An a priori assessment of the disparities in estimating the filtered chemical reaction rates in Large-Eddy Simulations (LES) is performed using two Direct Numerical Simulations (DNS) of turbulent premixed flames. DNS of turbulent premixed flames with the same turbulent Reynolds number but different Karlovitz numbers are carried out using semi-detailed finite-rate chemistry to represent different flame conditions. The sensitivities of the differences between the LES-filtered chemical reaction rates and those constructed using LES-filtered thermochemical variables (referred to as ‘disparity’ below) to reaction types, species characteristics, and flame conditions are systematically investigated.
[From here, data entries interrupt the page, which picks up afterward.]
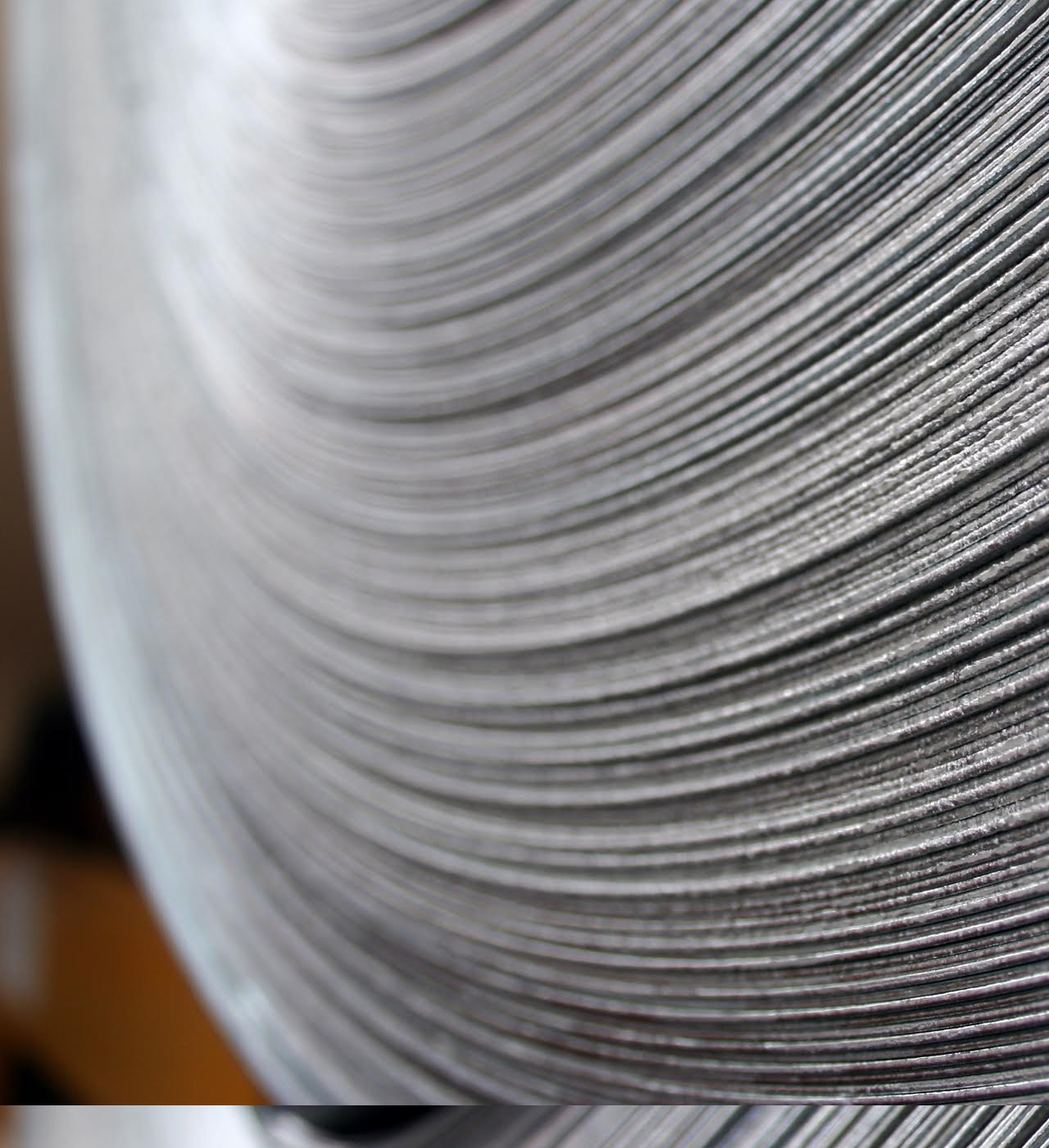
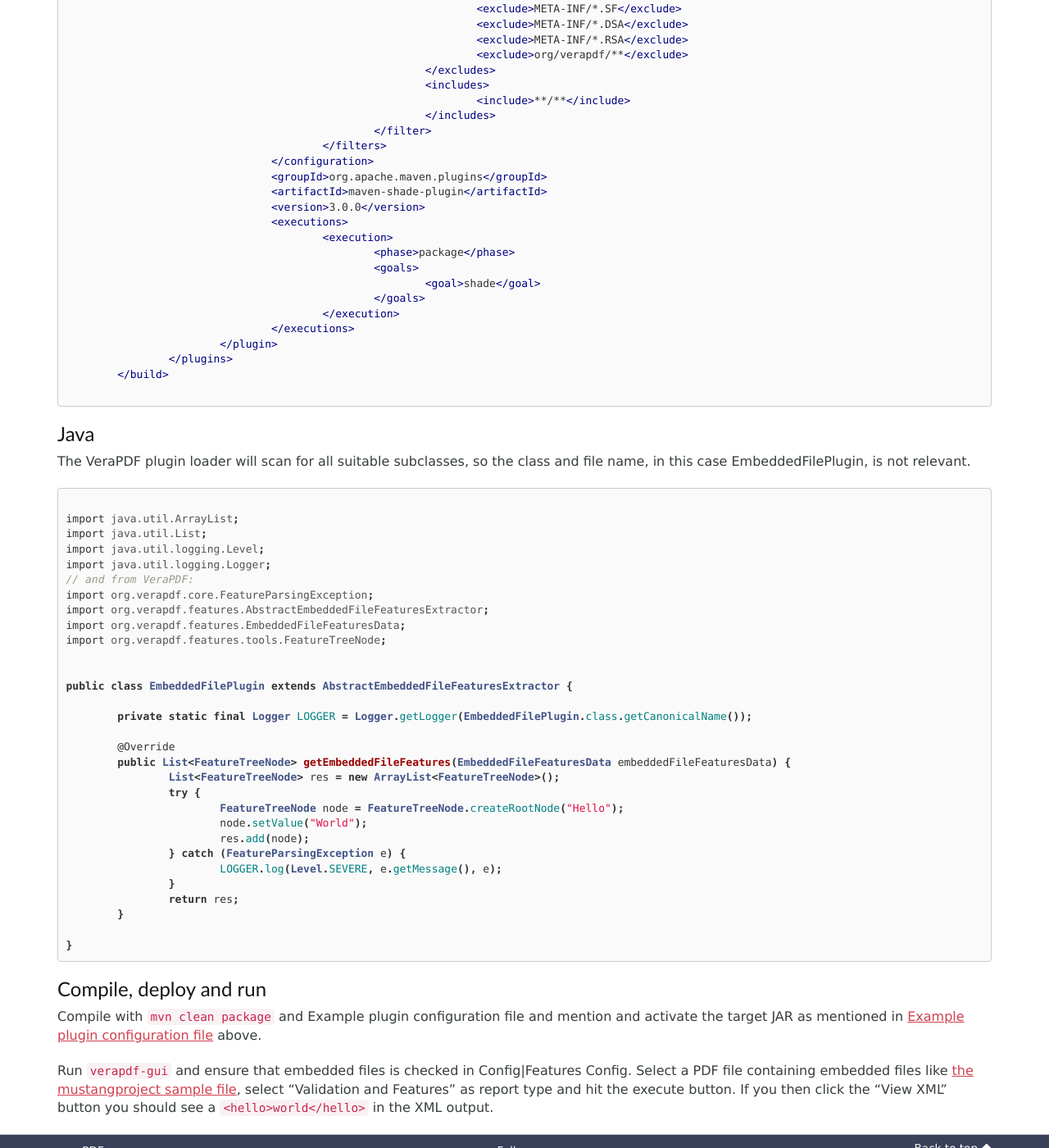
Before and after one commit to veraPDF/veraPDF.github.io, a Jekyll site: the page built from plugins/index.md, in a window 1280 px wide and 1400 px high, scrolled down 3563 px. Shown: the whole window at 82% size. Built offline with Jekyll 4.4.1, drawn with Linux system fonts in a browser that asks for light colours; nearby versions of some CDN libraries; some of the changed text lies outside the part shown.

Commit message:
Update index.md
Added a more complete (e.g.  pom.xml including) hello-world plugin example at least for plugins on embedded files.

````diff
--- a/plugins/index.md
+++ b/plugins/index.md
@@ -100,3 +100,103 @@ The method normally implements the following steps:
   2. Trigger the Tool to process it (for example, start CLI with corresponding arguments that include paths to temporary files with the input data)
   3. Transform the output of the Tool into the list of FeaturesTreeNode objects (for example, parse the CLI output XML file and add the required information as a child nodes of some root FeaturesTreeNode object)
   4. Return the generated list of FeaturesTreeNode objects to the Features Reporter
+
+## Hello-Embedded plugin
+This is an example setup for a plugin running on embedded files
+### Maven
+In your pom.xml you will need the possibility to refer to VeraPDF classes, i.e., a VeraPDF dependency,
+and the possibility to create a Jar file with your code but without the VeraPDF classes you just referred, e.g. using the
+Maven shade plugin.
+
+```xml
+	<dependencies>
+		<dependency>
+			<groupId>org.verapdf</groupId>
+			<artifactId>core</artifactId>
+			<version>1.6.2</version>
+		</dependency>
+	</dependencies>
+	<build>
+
+		<plugins>
+			<plugin>
+				<configuration>
+					<minimizeJar>true</minimizeJar>
+					<filters>
+						<filter>
+							<artifact>*:*</artifact>
+							<excludes>
+								<exclude>META-INF/*.SF</exclude>
+								<exclude>META-INF/*.DSA</exclude>
+								<exclude>META-INF/*.RSA</exclude>
+								<exclude>org/verapdf/**</exclude>
+							</excludes>
+							<includes>
+								<include>**/**</include>
+							</includes>
+						</filter>
+					</filters>
+				</configuration>
+				<groupId>org.apache.maven.plugins</groupId>
+				<artifactId>maven-shade-plugin</artifactId>
+				<version>3.0.0</version>
+				<executions>
+					<execution>
+						<phase>package</phase>
+						<goals>
+							<goal>shade</goal>
+						</goals>
+					</execution>
+				</executions>
+			</plugin>
+		</plugins>
+	</build>
+
+```
+### Java
+
+The VeraPDF plugin loader will scan for all suitable subclasses, so the class and file name, in this case EmbeddedFilePlugin, is not relevant.
+
+```java
+
+import java.util.ArrayList;
+import java.util.List;
+import java.util.logging.Level;
+import java.util.logging.Logger;
+// and from VeraPDF:
+import org.verapdf.core.FeatureParsingException;
+import org.verapdf.features.AbstractEmbeddedFileFeaturesExtractor;
+import org.verapdf.features.EmbeddedFileFeaturesData;
+import org.verapdf.features.tools.FeatureTreeNode;
+
+
+public class EmbeddedFilePlugin extends AbstractEmbeddedFileFeaturesExtractor {
+
+	private static final Logger LOGGER = Logger.getLogger(EmbeddedFilePlugin.class.getCanonicalName());
+
+	@Override
+	public List<FeatureTreeNode> getEmbeddedFileFeatures(EmbeddedFileFeaturesData embeddedFileFeaturesData) {
+		List<FeatureTreeNode> res = new ArrayList<FeatureTreeNode>();
+		try {
+			FeatureTreeNode node = FeatureTreeNode.createRootNode("Hello");
+			node.setValue("World");
+			res.add(node);
+		} catch (FeatureParsingException e) {
+			LOGGER.log(Level.SEVERE, e.getMessage(), e);
+		}
+		return res;
+	}
+
+}
+```
+
+### Compile, deploy and run
+
+
+Compile with `mvn clean package` and Example plugin configuration file and mention and activate the target JAR as mentioned in [Example plugin configuration file](#example-plugin-configuration-file) above.
+
+
+Run `verapdf-gui` and ensure that embedded files is checked in Config|Features Config.
+Select a PDF file containing embedded files like [the mustangproject sample file](http://www.mustangproject.org/MustangGnuaccountingBeispielRE-20170509_505.pdf),
+select "Validation and Features" as report type and hit the execute button.
+If you then click the "View XML" button you should see a `<hello>world</hello>` in the XML output.
````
The sensitivity to reaction type is examined by quantifying the disparity in the filtered temperature-dependent reaction rate constant as a function of kinetic rate parameters. The sensitivity to species characteristics is examined by quantifying the disparity in the filtered law of mass action as a function of species chemical time scales and formation location. The sensitivity to flame conditions is examined by contrasting the results obtained from the two simulations. These disparities are compared to characterise distinct reaction/species categories with different levels of disparity in estimating the filtered chemical reaction rates in LES. For both flames, it is found that the rate constants estimated using LES-filtered temperature severely under-predict the LES-filtered rate constants, especially for reactions with high activation energies. The law of mass action estimated using LES-filtered species concentrations severely over-predicts the LES-filtered law of mass action, especially for reactions involving reactants with small chemical time scales. The combined effects are found to lead to considerable differences between the LES-filtered chemical reaction rates and those constructed using LES-filtered thermochemical quantities for all reaction types involving different classes of reactants typically included in combustion reaction mechanisms. The details and explanations of these differences provide test cases useful to the improvement of key LES modelling approximations.
All Science Journal Classification (ASJC) codes
- Chemical Engineering(all)
- Modeling and Simulation
- Fuel Technology
- Energy Engineering and Power Technology
- Physics and Astronomy(all)